Abstract: Background/Aim: Recipients of orthotopic liver transplant for hepatitis C (HCV) invariably develop recurrent disease. The risk factors for death and retransplantation following the development of cirrhosis from HCV are unclear. The aim of this study was to identify predictors of survival in liver transplant recipients who develop cirrhosis from recurrent HCV.
Methods: We reviewed records of patients who underwent liver transplantation for cirrhosis due to HCV between January 1990 and December 2001. Prognostic factors of patient survival following the development of recurrent cirrhosis were identified through multivariate analysis.
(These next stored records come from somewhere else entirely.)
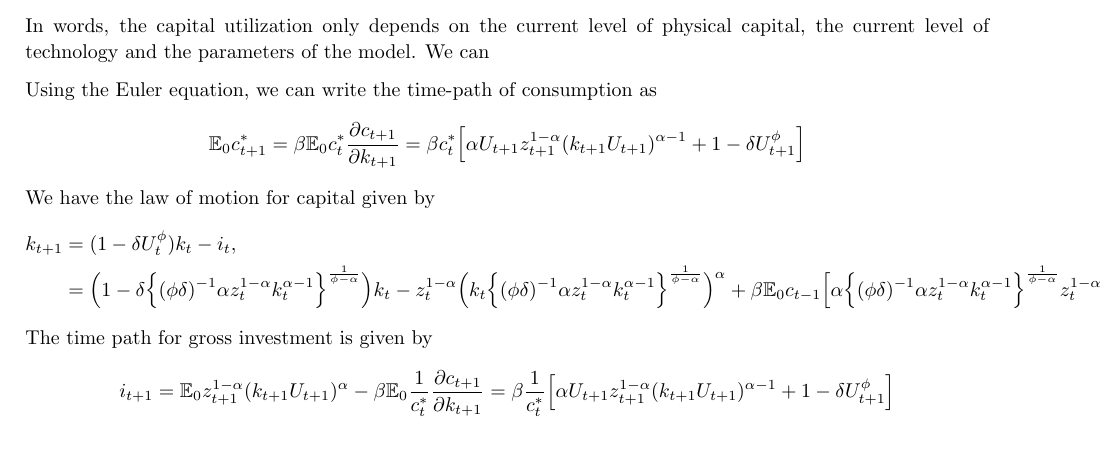
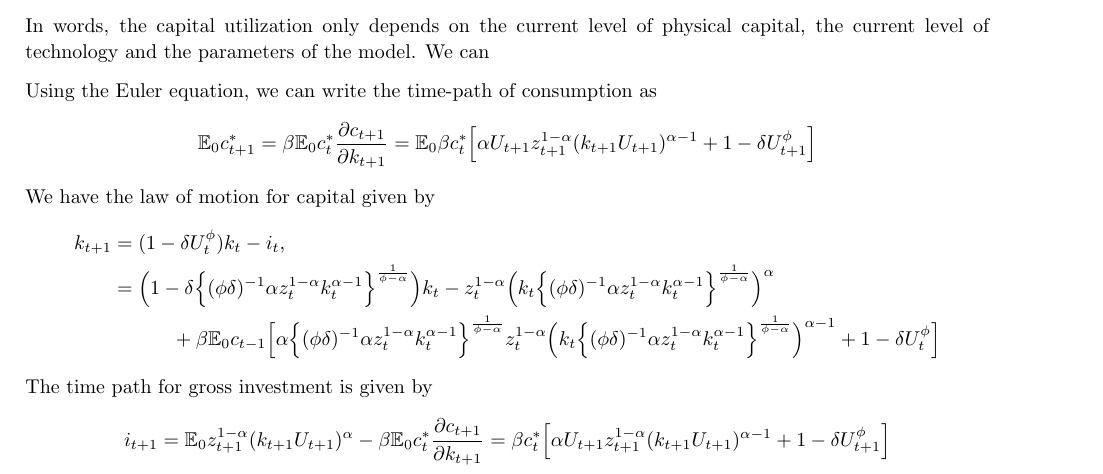
Before and after one commit to samuelhz96/dyn_macro_project_1, a LaTeX document (Project 1 - Notes.tex): part of page 5 of 6, cut so that both start at the same text, the shorter picture padded with empty space. Compiled offline with pdfLaTeX.

Commit message:
Add files via upload

```diff
--- a/Project 1 - Notes.tex
+++ b/Project 1 - Notes.tex
@@ -238,17 +238,18 @@ In words, the capital utilization only depends on the current level of physical
 
 Using the Euler equation, we can write the time-path of consumption as
 	\begin{align*}
-	\mathbb E_0 c_{t+1}^* = \beta \mathbb E_0 {c_{t}^*} \frac{\partial c_{t+1}}{\partial k_{t+1}} = \beta {c_t^*} \Big[ \alpha U_{t+1} z_{t+1}^{1-\alpha} (k_{t+1}U_{t+1})^{\alpha-1}+1-\delta U_{t+1}^\phi \Big]
+	\mathbb E_0 c_{t+1}^* = \beta \mathbb E_0 {c_{t}^*} \frac{\partial c_{t+1}}{\partial k_{t+1}} = \mathbb E_0\beta {c_t^*} \Big[ \alpha U_{t+1} z_{t+1}^{1-\alpha} (k_{t+1}U_{t+1})^{\alpha-1}+1-\delta U_{t+1}^\phi \Big]
 	\end{align*}
 We have the law of motion for capital given by
 	\begin{align*}
 	k_{t+1} 	&= (1-\delta U_t^\phi)k_t - i_t, \\
-				&= \Big(1-\delta \Big\{ (\phi \delta)^{-1}  \alpha z_t^{1-\alpha} k_t^{\alpha-1} \Big\}^{\frac{1}{\phi-\alpha}} \Big)k_t -  z_t^{1-\alpha}\Big(k_t \Big\{ (\phi \delta)^{-1}  \alpha z_t^{1-\alpha} k_t^{\alpha-1} \Big\}^{\frac{1}{\phi-\alpha}} \Big)^\alpha + \beta \mathbb E_0 {c_{t-1}}\Big[ \alpha \Big\{ (\phi \delta)^{-1}  \alpha z_t^{1-\alpha} k_t^{\alpha-1} \Big\}^{\frac{1}{\phi-\alpha}} z_t^{1-\alpha}\Big(k_t \Big\{ (\phi \delta)^{-1}  \alpha z_t^{1-\alpha} k_t^{\alpha-1} \Big\}^{\frac{1}{\phi-\alpha}} \Big)^{\alpha-1}+1-\delta U_t^\phi \Big]
+				&= \Big(1-\delta \Big\{ (\phi \delta)^{-1}  \alpha z_t^{1-\alpha} k_t^{\alpha-1} \Big\}^{\frac{1}{\phi-\alpha}} \Big)k_t -  z_t^{1-\alpha}\Big(k_t \Big\{ (\phi \delta)^{-1}  \alpha z_t^{1-\alpha} k_t^{\alpha-1} \Big\}^{\frac{1}{\phi-\alpha}} \Big)^\alpha  \\
+				&\quad\quad\quad + \beta \mathbb E_0 {c_{t-1}}\Big[ \alpha \Big\{ (\phi \delta)^{-1}  \alpha z_t^{1-\alpha} k_t^{\alpha-1} \Big\}^{\frac{1}{\phi-\alpha}} z_t^{1-\alpha}\Big(k_t \Big\{ (\phi \delta)^{-1}  \alpha z_t^{1-\alpha} k_t^{\alpha-1} \Big\}^{\frac{1}{\phi-\alpha}} \Big)^{\alpha-1}+1-\delta U_t^\phi \Big]
 	\end{align*}
 % we need expressions for $i_t = c_t - y_t$ in terms of capital!
 The time path for gross investment is given by
 	\begin{align*}
-	i_{t+1} = \mathbb E_0 z_{t+1}^{1-\alpha}(k_{t+1} U_{t+1})^\alpha - \beta \mathbb E_0 \frac{1}{c_{t}^*} \frac{\partial c_{t+1}}{\partial k_{t+1}} = \beta \frac{1}{c_t^*} \Big[ \alpha U_{t+1} z_{t+1}^{1-\alpha} (k_{t+1}U_{t+1})^{\alpha-1}+1-\delta U_{t+1}^\phi \Big]
+	i_{t+1} = \mathbb E_0 z_{t+1}^{1-\alpha}(k_{t+1} U_{t+1})^\alpha - \beta \mathbb E_0 {c_{t}^*} \frac{\partial c_{t+1}}{\partial k_{t+1}} = \beta {c_t^*} \Big[ \alpha U_{t+1} z_{t+1}^{1-\alpha} (k_{t+1}U_{t+1})^{\alpha-1}+1-\delta U_{t+1}^\phi \Big]
 	\end{align*}
 
 
```
Also changed, not shown: Project 1 - Notes.pdf, 1 other file.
Results: During the study period, 511 patients underwent transplantation for HCV cirrhosis. Of these, 65 patients (13%) developed biopsy proven recurrent cirrhosis from HCV; 43 (8%) were relisted for transplantation, and 24 (5%) underwent retransplantation. The overall Kaplan–Meier patient survival rates after the histologic diagnosis of cirrhosis at 1 and 5 years were 66% and 30%, respectively. A multivariate Cox proportional hazards model showed patients with higher last (i.e. at follow-up or prior to retransplantation) International normalized ratio (INR) values (hazard ratios (HR)=2.02, 95% confidence interval 1.26, 3.24, P<0.01) to have an increased risk of death.
Conclusion: Our results suggested survival was decreased after the diagnosis of cirrhosis from recurrent HCV. Higher INR was associated with an increased risk of death following the development of cirrhosis.